■ **TASK**: List each line of the data that holds the string "with", please.

■ **SUPPLIED DATA**:
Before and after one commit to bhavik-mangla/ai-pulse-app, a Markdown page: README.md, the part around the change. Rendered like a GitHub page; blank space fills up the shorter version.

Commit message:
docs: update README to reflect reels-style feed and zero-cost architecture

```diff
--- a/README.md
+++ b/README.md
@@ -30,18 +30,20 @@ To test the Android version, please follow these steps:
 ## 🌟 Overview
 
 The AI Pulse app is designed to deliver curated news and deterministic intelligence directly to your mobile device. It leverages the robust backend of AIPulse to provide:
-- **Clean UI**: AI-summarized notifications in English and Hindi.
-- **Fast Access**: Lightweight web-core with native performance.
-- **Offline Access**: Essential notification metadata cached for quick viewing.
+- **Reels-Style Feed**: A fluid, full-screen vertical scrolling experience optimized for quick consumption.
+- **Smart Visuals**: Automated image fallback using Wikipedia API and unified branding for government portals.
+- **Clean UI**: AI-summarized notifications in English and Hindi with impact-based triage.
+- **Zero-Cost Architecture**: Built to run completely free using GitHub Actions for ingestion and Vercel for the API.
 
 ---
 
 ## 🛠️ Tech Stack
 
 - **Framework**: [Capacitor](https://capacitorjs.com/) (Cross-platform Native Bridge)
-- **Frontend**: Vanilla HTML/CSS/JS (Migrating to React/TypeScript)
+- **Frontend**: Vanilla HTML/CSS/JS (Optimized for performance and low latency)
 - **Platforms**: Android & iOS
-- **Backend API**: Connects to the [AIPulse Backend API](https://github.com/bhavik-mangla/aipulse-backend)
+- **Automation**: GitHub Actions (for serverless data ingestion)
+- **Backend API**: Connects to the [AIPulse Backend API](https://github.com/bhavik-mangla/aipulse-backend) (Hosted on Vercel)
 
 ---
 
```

■ **TASK RESULT**:
-- **Fast Access**: Lightweight web-core with native performance.
+- **Clean UI**: AI-summarized notifications in English and Hindi with impact-based triage.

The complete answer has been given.